Whichever side you were on before the referendum (or are on now), in the short term, we need to redefine our purpose, move forward with our global partners, unite the UK – and defeat Corbynism.

Mid-term, we should invest further in our national security and technology, improving education and life chances and encouraging greater participation in culture and sport, as well as boosting home ownership. Plus the odd tax cut here and there would be well-advised.

However, we must not put off having debates – for fear of offending – about controlling immigration and legalising drugs, and about funding for health and social care, as well as protecting the environment, for these issues matter and will matter even more in the future.

We should also avoid the temptation to ban political expression, alternative media and sugary foods, and celebrate instead free speech, press freedom and the right to choose.

Again, I look forward to Johnson peddling optimism and hope that people get behind him, because, ultimately, he will write our next chapter – and if we jump onboard and provide support, much more can be achieved by us all working together.

If you have ideas for the group or would like to get involved please email: info@toriesincomms.org.

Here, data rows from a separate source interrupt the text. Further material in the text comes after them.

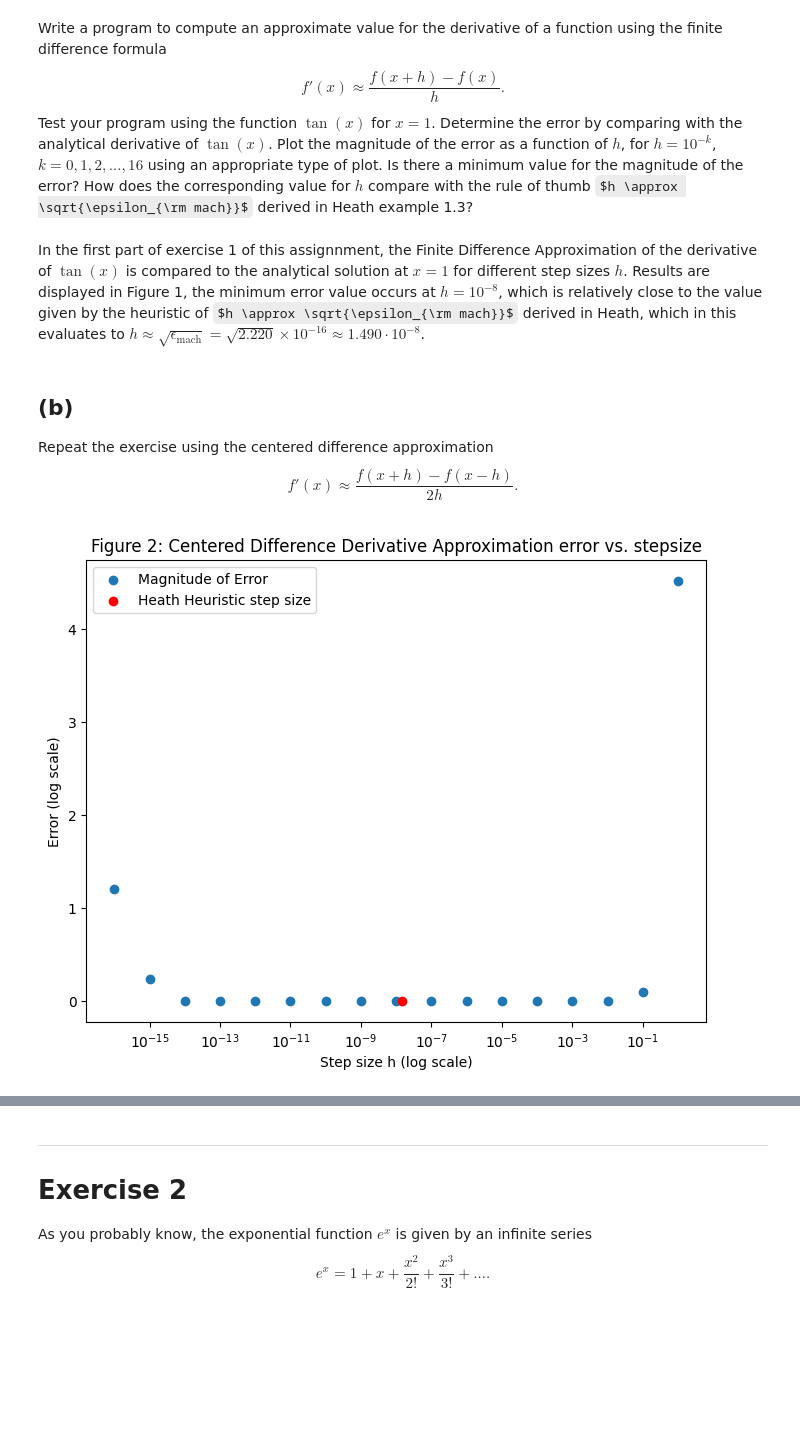
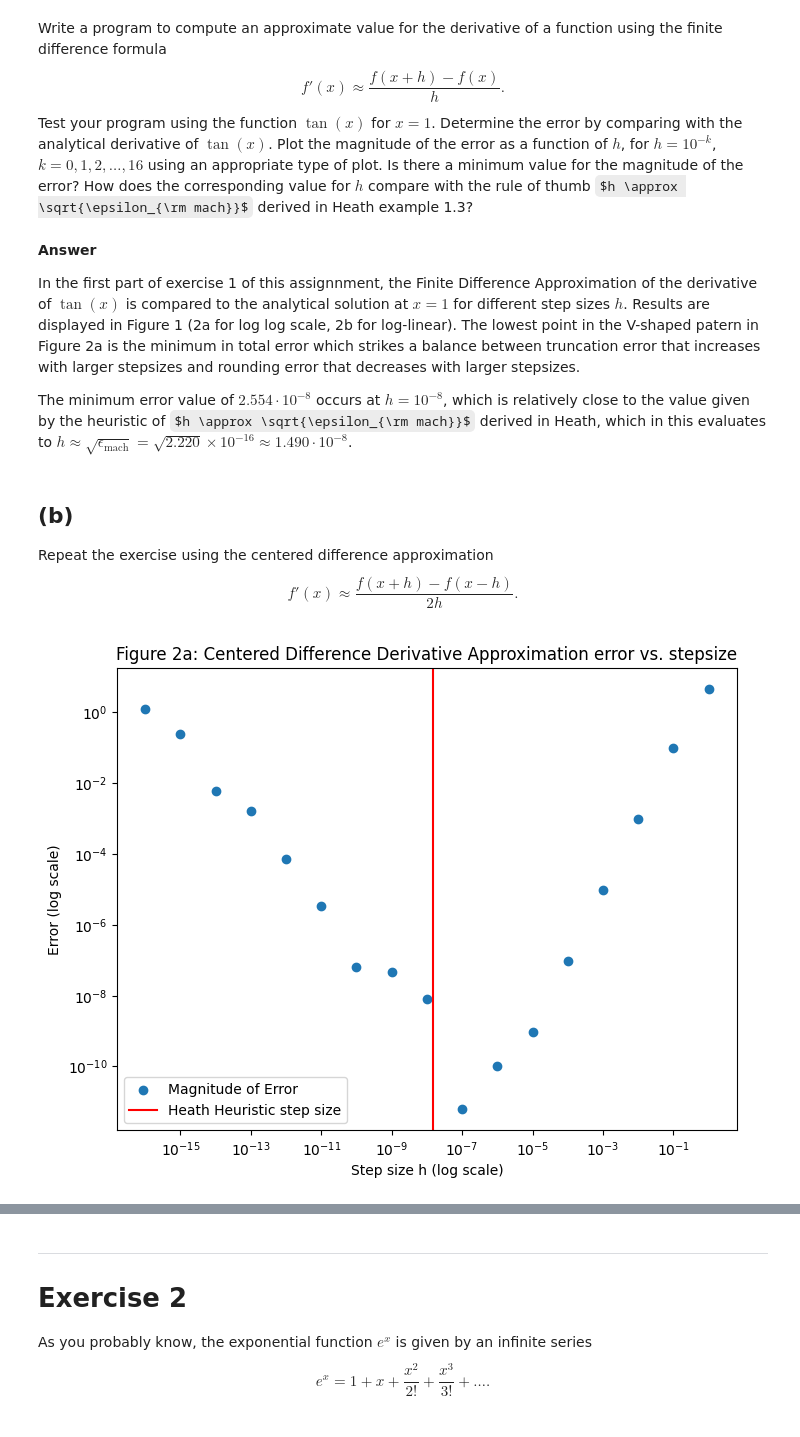
Before and after one commit to NitaiNijholt/NumericalAlgos, a Jupyter notebook: hw1_2023.ipynb, the cells around one changed output, grey strips where cells are left out. Drawn from its saved outputs; the diff is of its cells as text; code cells hidden in the pictures; some formulas as TeX source; blank space fills up the shorter version.

```diff
--- a/hw1_2023.ipynb
+++ b/hw1_2023.ipynb
@@ -123,23 +116,23 @@ def AproxDerivative(func, x, h):
     """Approximate the derivative of func at x using a step size of h."""
     return (func(x+h) - func(x))/h
 # %%
-def DerivOfTan(x):
+def analitycal_deriv_tan(x):
     """Compute the derivative of tan(x) at x."""
     return 1/np.cos(x)**2
 # %%
 # vector of step sizes
 list_of_h = [10**-k for k in range(0, 17)]
 # %%
-def plot_error_vs_h(h_values, error_values, title):
+def plot_error_vs_h(h_values, error_values, title ,y_scale='log', x_scale='linear'):
     """Utility function to plot error against h values."""
     plt.figure(figsize=(8,6))
     plt.scatter(h_values, error_values)
-    plt.scatter(np.sqrt(machine_precision),0, c='red')
-    # plt.yscale('log')
-    plt.xscale('log')
+    plt.axvline(np.sqrt(machine_precision), c='red')
+    plt.yscale(y_scale)
+    plt.xscale(x_scale)
     plt.title(title)
-    plt.xlabel('Step size h (log scale)')
-    plt.ylabel('Error (log scale)')
+    plt.xlabel(f'Step size h ({x_scale} scale)')
+    plt.ylabel(f'Error ({y_scale} scale)')
     plt.legend(['Magnitude of Error', 'Heath Heuristic step size'])
     plt.show()
 # %%
@@ -186,7 +190,11 @@ Write a program to compute an approximate value for the derivative of a function
 $$f'(x) \approx \frac{f(x+h) - f(x)}{h} .$$
 Test your program using the function $\tan(x)$ for $x=1$. Determine the error by comparing with the analytical derivative of $\tan(x)$. Plot the magnitude of the error as a function of $h$, for $h = 10^{-k}$, $k=0,1,2, \ldots, 16$ using an appropriate type of plot. Is there a minimum value for the magnitude of the error? How does the corresponding value for $h$ compare with the rule of thumb $h \approx \sqrt{\epsilon_{\rm mach}}$ derived in Heath example 1.3?
 # %% [markdown]
-In the first part of exercise 1 of this assignnment, the Finite Difference Approximation of the derivative of $ \tan(x)$ is compared to the analytical solution at $x = 1$ for different step sizes $h$. Results are displayed in Figure 1, the minimum error value occurs at $h= 10^{-8}$, which is relatively close to the value given by the heuristic of $h \approx \sqrt{\epsilon_{\rm mach}}$ derived in Heath, which in this evaluates to  $h \approx \sqrt{\epsilon_{\text{mach}}} = \sqrt{2.220} \times 10^{-16} \approx 1.490 \cdot 10^{-8}$.
+**Answer**
+
+In the first part of exercise 1 of this assignnment, the Finite Difference Approximation of the derivative of $ \tan(x)$ is compared to the analytical solution at $x = 1$ for different step sizes $h$. Results are displayed in Figure 1 (2a for log log scale, 2b for log-linear). The lowest point in the V-shaped patern in Figure 2a is the minimum in total error which strikes a balance between truncation error that increases with larger stepsizes and rounding error that decreases with larger stepsizes.
+
+The minimum error value of $2.554 \cdot 10^{-8}$ occurs at $h= 10^{-8}$, which is relatively close to the value given by the heuristic of $h \approx \sqrt{\epsilon_{\rm mach}}$ derived in Heath, which in this evaluates to  $h \approx \sqrt{\epsilon_{\text{mach}}} = \sqrt{2.220} \times 10^{-16} \approx 1.490 \cdot 10^{-8}$.
 # %% [markdown]
 ## (b)
 Repeat the exercise using the centered difference approximation
@@ -194,7 +202,7 @@ $$ f'(x) \approx \frac{f(x+h) - f(x-h)}{2h} .$$
 # %%
 # your code here
 
-def AproxDerivativeCenteredDiff(func, x, h):
+def aprox_deriv_centered_diff(func, x, h):
     """Approximate the derivative of func at x using a step size of h."""
     return (func(x+h) - func(x-h))/(2*h)
 # %%
@@ -202,11 +210,11 @@ def AproxDerivativeCenteredDiff(func, x, h):
 x = 1
 
 
-analytical_result = DerivOfTan(x)
-aproximation_b = np.array([AproxDerivativeCenteredDiff(tan, x, h) for h in list_of_h])
+analytical_result = analitycal_deriv_tan(x)
+aproximation_b = np.array([aprox_deriv_centered_diff(tan, x, h) for h in list_of_h])
 error_b = np.abs(aproximation_b - analytical_result)
 # %%
 # plotting the results
-plot_error_vs_h(list_of_h, error_b, 'Figure 2: Centered Difference Derivative Approximation error vs. stepsize')
+plot_error_vs_h(list_of_h, error_b, 'Figure 2a: Centered Difference Derivative Approximation error vs. stepsize', y_scale='log', x_scale='log')
 # %% [output]
-[figure, old version]
+[figure, new version]
```
Also changed, not shown: parts of 13 cells of this notebook.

This piece was written for ConservativeHome.com (July 24, 2019) and has been republished by Politicalite (‘Boris set to write Britain’s next chapter’ – July 24, 2019) and The Commentator (‘Boris brings the sunshine’ – July 28, 2019).